Your objective: Take every line from the records below that includes the word "grey".

Records shown:
____________________

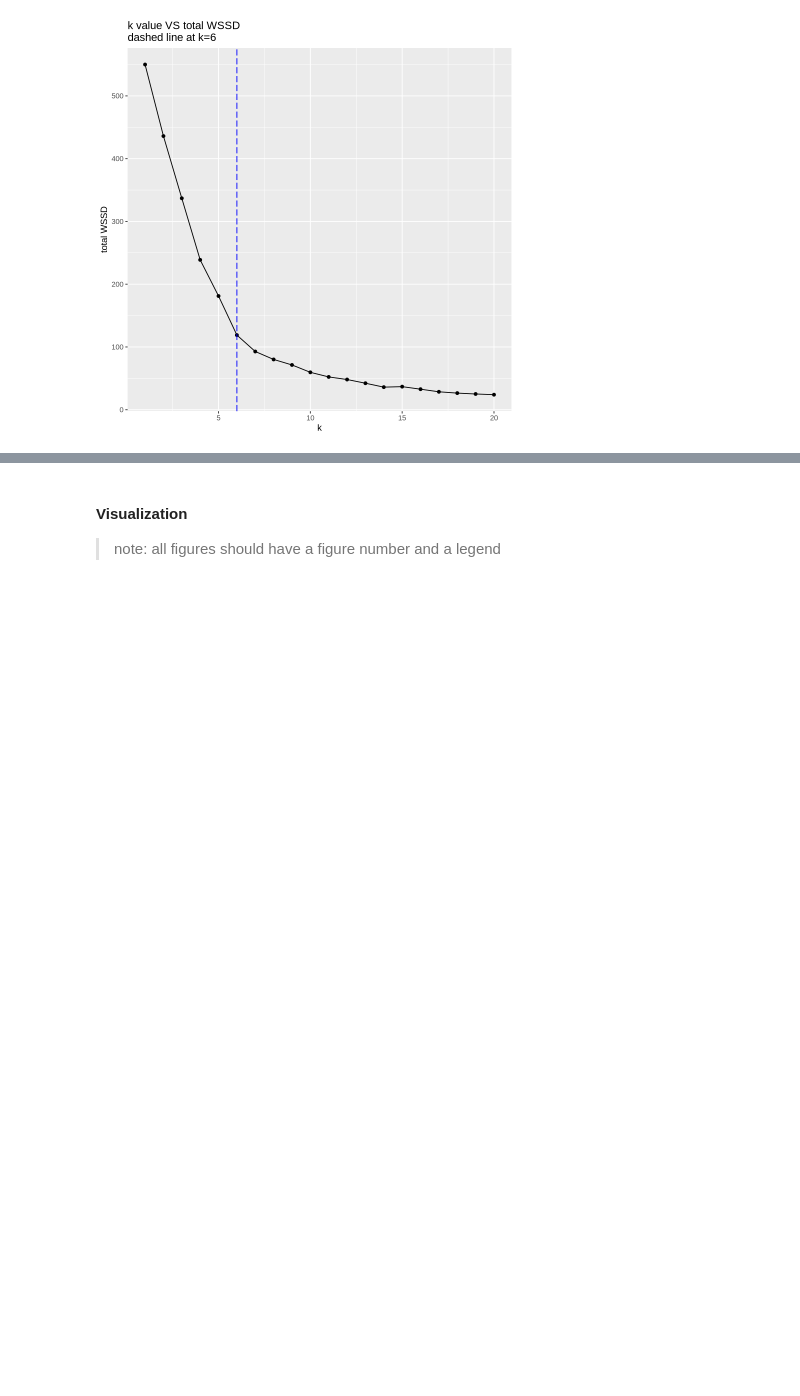
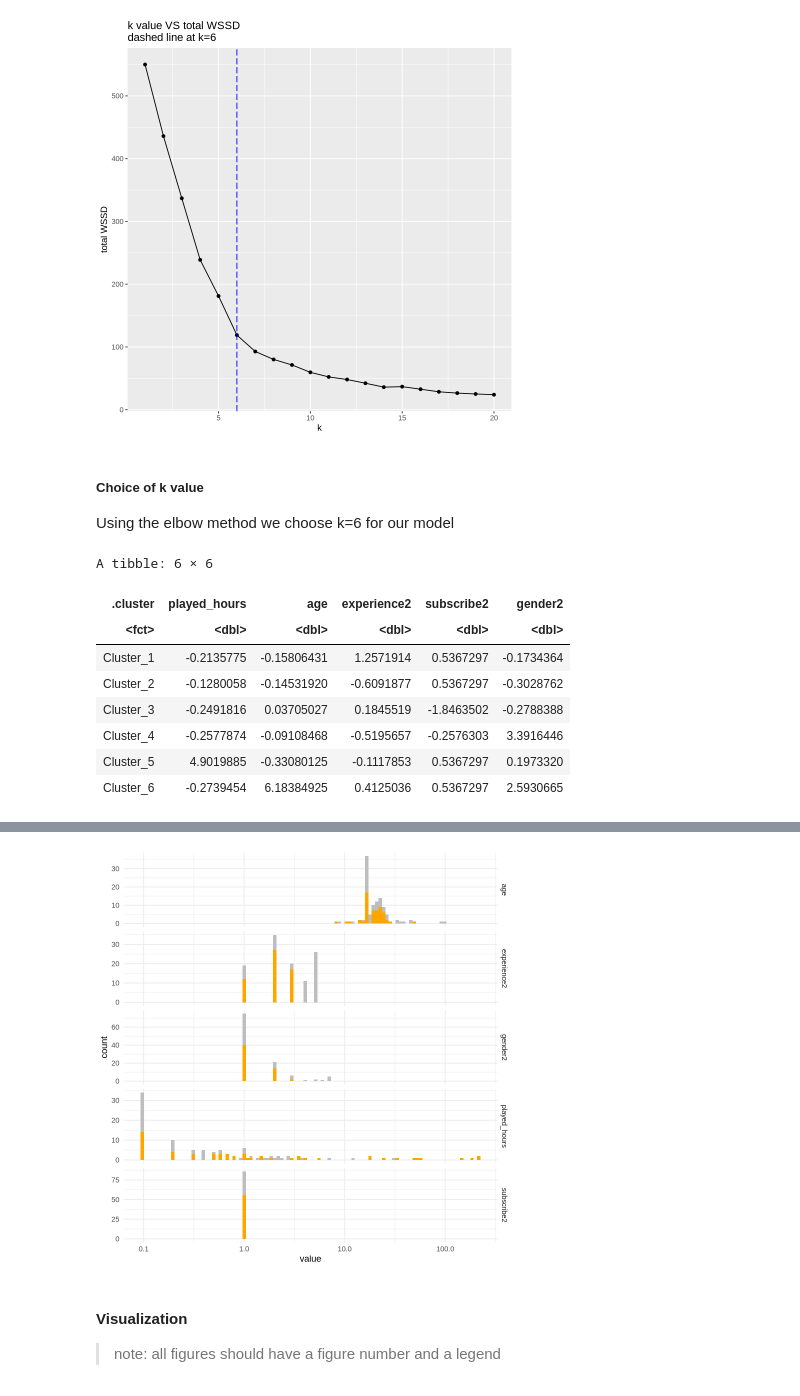
Before and after one commit to cars0njan/dsci-100-project, a Jupyter notebook: Final_report_group30.ipynb, the cells around one changed output, grey strips where cells are left out. Saved outputs shown, nothing was run; the diff lists cells and outputs as text; code cells hidden in the pictures; blank space fills up the shorter version.

Commit message:
modeling

```diff
--- a/Final_report_group30.ipynb
+++ b/Final_report_group30.ipynb
@@ -164,3 +220,65 @@ players_tune_plot <- players_tune |>
 players_tune_plot
 # %% [output]
 [figure]
+# %% [markdown]
+##### Choice of k value
+Using the elbow method we choose k=6 for our model
+# %%
+set.seed(2024)
+
+players_spec <- k_means(num_clusters = 6) |>
+    set_engine('stats', nstart=100)
+
+players_fit <- workflow() |>
+    add_recipe(recipe_players) |>
+    add_model(players_spec)|>
+    fit(players_mapped)
+
+players_fit |>
+    extract_centroids()
+
+players_fit_df <- players_fit |>
+    augment(players_mapped) |>
+    select(-experience, -subscribe, -gender)
+
+# players_fit_plot <- players_fit_df |>
+#     ggplot(aes(x = played_hours, fill = .pred_cluster)) +
+#           geom_histogram(bins=100) +
+#           scale_x_log10()+
+#           labs(title = "Cluster Highlighting",
+#                x = "X Axis Label",
+#                y = "Y Axis Label") +
+#           theme_minimal()
+# players_fit_plot
+
+#####
+players_fit_plot <- players_fit_df |>
+    pivot_longer(cols=-.pred_cluster, names_to='category', values_to='value') |>
+    mutate(color = ifelse(.pred_cluster == "Cluster_5"|.pred_cluster == "Cluster_2", "orange", "grey")) |>
+    ggplot(aes(x = value, fill = color)) +
+          geom_histogram(bins=100) +
+          # geom_density(alpha=0.4, color='white') +
+          scale_fill_identity() +
+          # scale_color_manual(values = c("TRUE" = "orange", "FALSE" = "grey")) +
+          facet_grid(rows=vars(category), scales='free') +
+          scale_x_log10()+
+          # labs(title = "Cluster Highlighting",
+          #      x = "X Axis Label",
+          #      y = "Y Axis Label") +
+          theme_minimal()
+players_fit_plot
+
+# 3    4.9019885 -0.33080125  -0.1117853  0.5367297  0.1973320
+# players_max_t <- players_fit_df |>
+#     filter(.pred_cluster == 'Cluster_3')
+# players_max_t
+# %% [output]
+A tibble: 6 × 6
+| .cluster | played_hours | age | experience2 | subscribe2 | gender2 |
+| <fct> | <dbl> | <dbl> | <dbl> | <dbl> | <dbl> |
+| Cluster_1 | -0.2135775 | -0.15806431 | 1.2571914 | 0.5367297 | -0.1734364 |
+| Cluster_2 | -0.1280058 | -0.14531920 | -0.6091877 | 0.5367297 | -0.3028762 |
+| Cluster_3 | -0.2491816 | 0.03705027 | 0.1845519 | -1.8463502 | -0.2788388 |
+| Cluster_4 | -0.2577874 | -0.09108468 | -0.5195657 | -0.2576303 | 3.3916446 |
+| Cluster_5 | 4.9019885 | -0.33080125 | -0.1117853 | 0.5367297 | 0.1973320 |
+| Cluster_6 | -0.2739454 | 6.18384925 | 0.4125036 | 0.5367297 | 2.5930665 |
@@ -167,3 +289,4 @@ players_tune_plot
+[figure, added]
 # %% [markdown]
 #### Visualization
 > note: all figures should have a figure number and a legend
```
Also changed, not shown: parts of 4 cells of this notebook.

____________________

Output of the exercise:
Before and after one commit to cars0njan/dsci-100-project, a Jupyter notebook: Final_report_group30.ipynb, the cells around one changed output, grey strips where cells are left out. Saved outputs shown, nothing was run; the diff lists cells and outputs as text; code cells hidden in the pictures; blank space fills up the shorter version.
+    mutate(color = ifelse(.pred_cluster == "Cluster_5"|.pred_cluster == "Cluster_2", "orange", "grey")) |>
+          # scale_color_manual(values = c("TRUE" = "orange", "FALSE" = "grey")) +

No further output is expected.